During the COVID-19 pandemic, children and young people were isolated due to the closure of schools. For many, the isolation had long-term effects, including increases in reported depression and anxiety.

Supporting Mental and Behavioral Health

In fact, according to the 2023 California Children and Youth Behavioral Health Initiative report, “Youth at the Center: Calls-to-action for a reimagined behavioral health ecosystem from children, youth and families across California,” California has seen the second largest increase in depression and anxiety among youth in the nation, and 65% of California’s young people with depression go without mental health treatment due to lack of access to services.

While much of the region returns to normalcy, nonprofit organizations are working with local young people to address the mental and behavioral health issues that they are experiencing. Local provider and Healthy Children & Families Initiative grantee, Mending Matters, has expanded its services to 40 high schools throughout San Diego County.

“People in Mending Matters are good people and they help you with everyday problems and just help you realize what you need to do as a person to set yourself up for a good future,” said one local high school student about their experience.

Mending Matters gives students the opportunity to speak openly about their experiences in a confidential and safe environment. It’s work is helping students, parents and caregivers, and school officials understand the acuity of mental and behavioral health issues in local middle and high schools.

Youth Supporting Youth

During the past academic year, Mending Matters implemented its Living Is For Everyone (LIFE) program in local middle and high schools. The LIFE program supports a youth-led plan that utilizes schoolwide mental health needs assessments and existing school platforms to share culturally responsive mental health resources that reflect the school’s unique community and its identity, strengths and engagement styles.

Between September and December 2022, LIFE advisors and Mending Matters facilitators shared a voluntary, anonymous, youth-informed, school-wide needs assessment called “We Hear YOUth.” More than 12,000 students in sixth through 12th grades completed the survey. The survey is designed to assess needs, while also building young people’s inner dialogue regarding existing resources in their school, community, and within themselves – all while normalizing conversations about mental health to challenge the stigma that exists around the topic.

At San Diego High School, the assessment shared what areas of life with which students need the most support. The students’ self-reported responses included:

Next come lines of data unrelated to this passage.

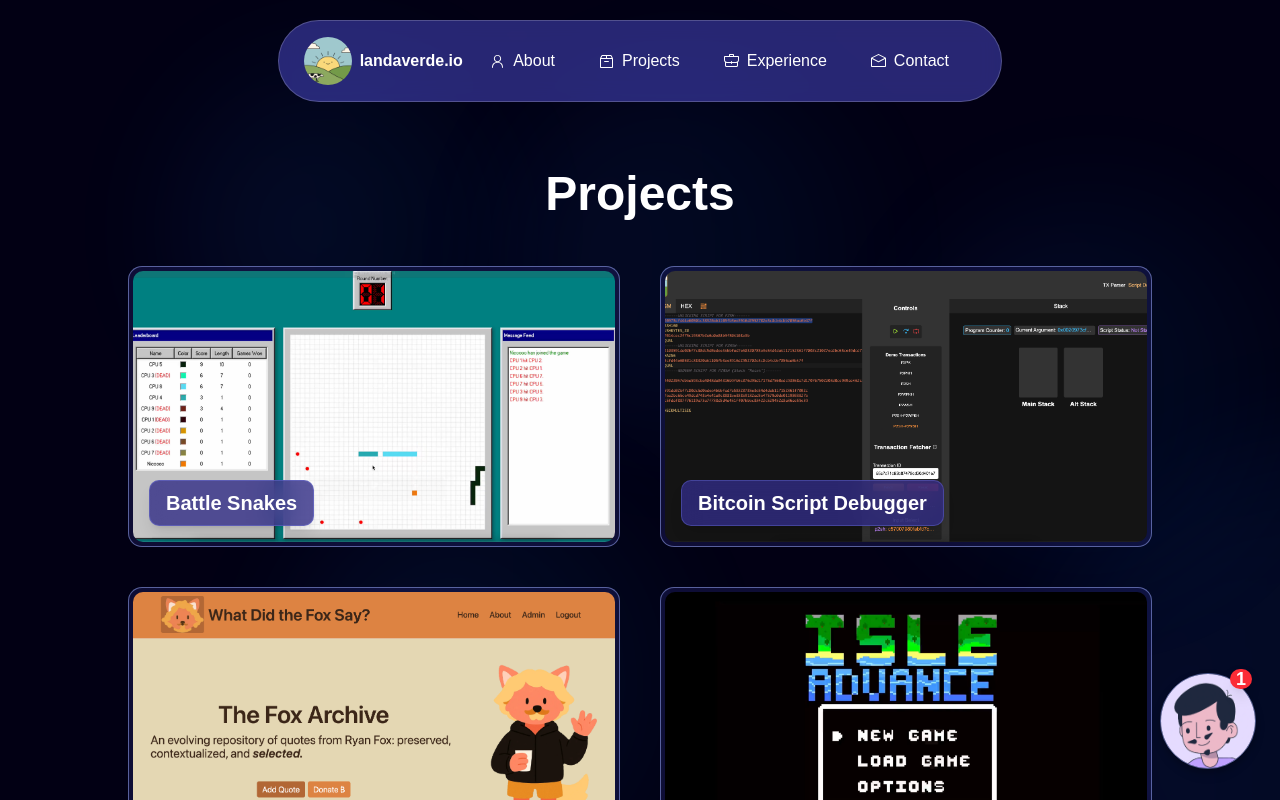
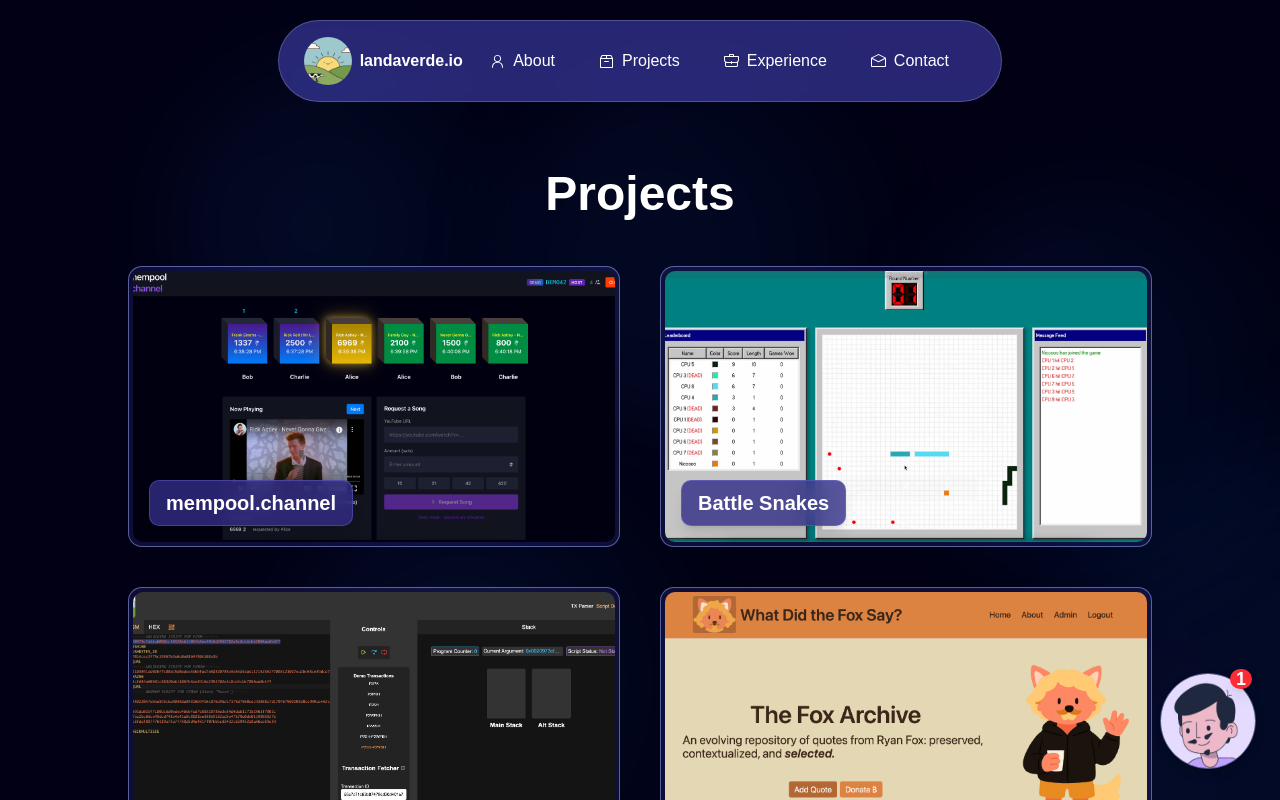
Before and after one commit to landaverdend/portfolio-site, a Next.js app: page /projects in a window 1280 px wide. Shown: the top 800 px of the page. Built offline with nearby package versions, Linux system fonts and the light colour scheme.

Commit message:
Added mempool.channel

```diff
--- a/app/projects/page.tsx
+++ b/app/projects/page.tsx
@@ -6,6 +6,14 @@ import { Dialog, DialogContent, DialogTitle, DialogDescription } from '@/compone
 import Link from 'next/link';
 
 const projects: Project[] = [
+  {
+    title: 'mempool.channel',
+    description:
+      'A real-time room-based Jukebox application with Lightning Network payment integration. Users can create or join rooms, submit content requests via Bitcoin Lightning payments, and interact through a live chat and request queue system.',
+    href: '/projects/mempoolchannel.png',
+    link: 'https://mempool.channel',
+  },
+
   {
     title: 'Battle Snakes',
     description:
```
Also changed, not shown: public/projects/mempoolchannel.png (added).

  • 60% seeking support for stress and anxiety
  • 53% seeking support for energy and motivation
  • 50% seeking support for overthinking or racing thoughts

The students who took the needs assessment also received access to virtual mental health awareness resources, such as 24/7 resources like crisis lines, phone apps and peer support statements.

“Mending Matters can definitely add positivity to your campus,” said another student participant.

Real Results

Thanks to Mending Matters’ work, school leaders, parents and caregivers, and students have a better sense of students’ mental and behavioral health needs. It also helps those involved understand not only the degree and need of students’ mental and behavioral health needs, but also shares the community’s strengths. For example, for the nearly 1,200 students at San Diego High School who participated in the needs assessment:

  • 72% reported being good listeners
  • 61% reported being loyal
  • 60% reported being trustworthy

After reviewing the needs assessment, some students have created new clubs centered on their communities’ needs; school librarians have expanded their collections to include books about self-care, mental health support and resources; and students have referred themselves or their peers to campus mental health resources, among other activities.

For local young people, Mending Matters makes a difference.

“It just can change everything,” said a local student about the nonprofit.

Healthy Children & Families Initiative

Launched in the fall of 2021 with our child tax credit outreach project, the Healthy Children & Families Initiative supports the SDF Strategic Plan by advancing community resilience through health equity and increases the quality of life for children and families through expanded access to supportive services, including:

  • Connection to direct financial assistance
  • Equitable access to affordable and high-quality healthcare, including mental and behavioral health services
  • Addressing trauma and increasing access to equity-centered, trauma-informed services for children and families

Learn more about the Healthy Children & Families Initiative.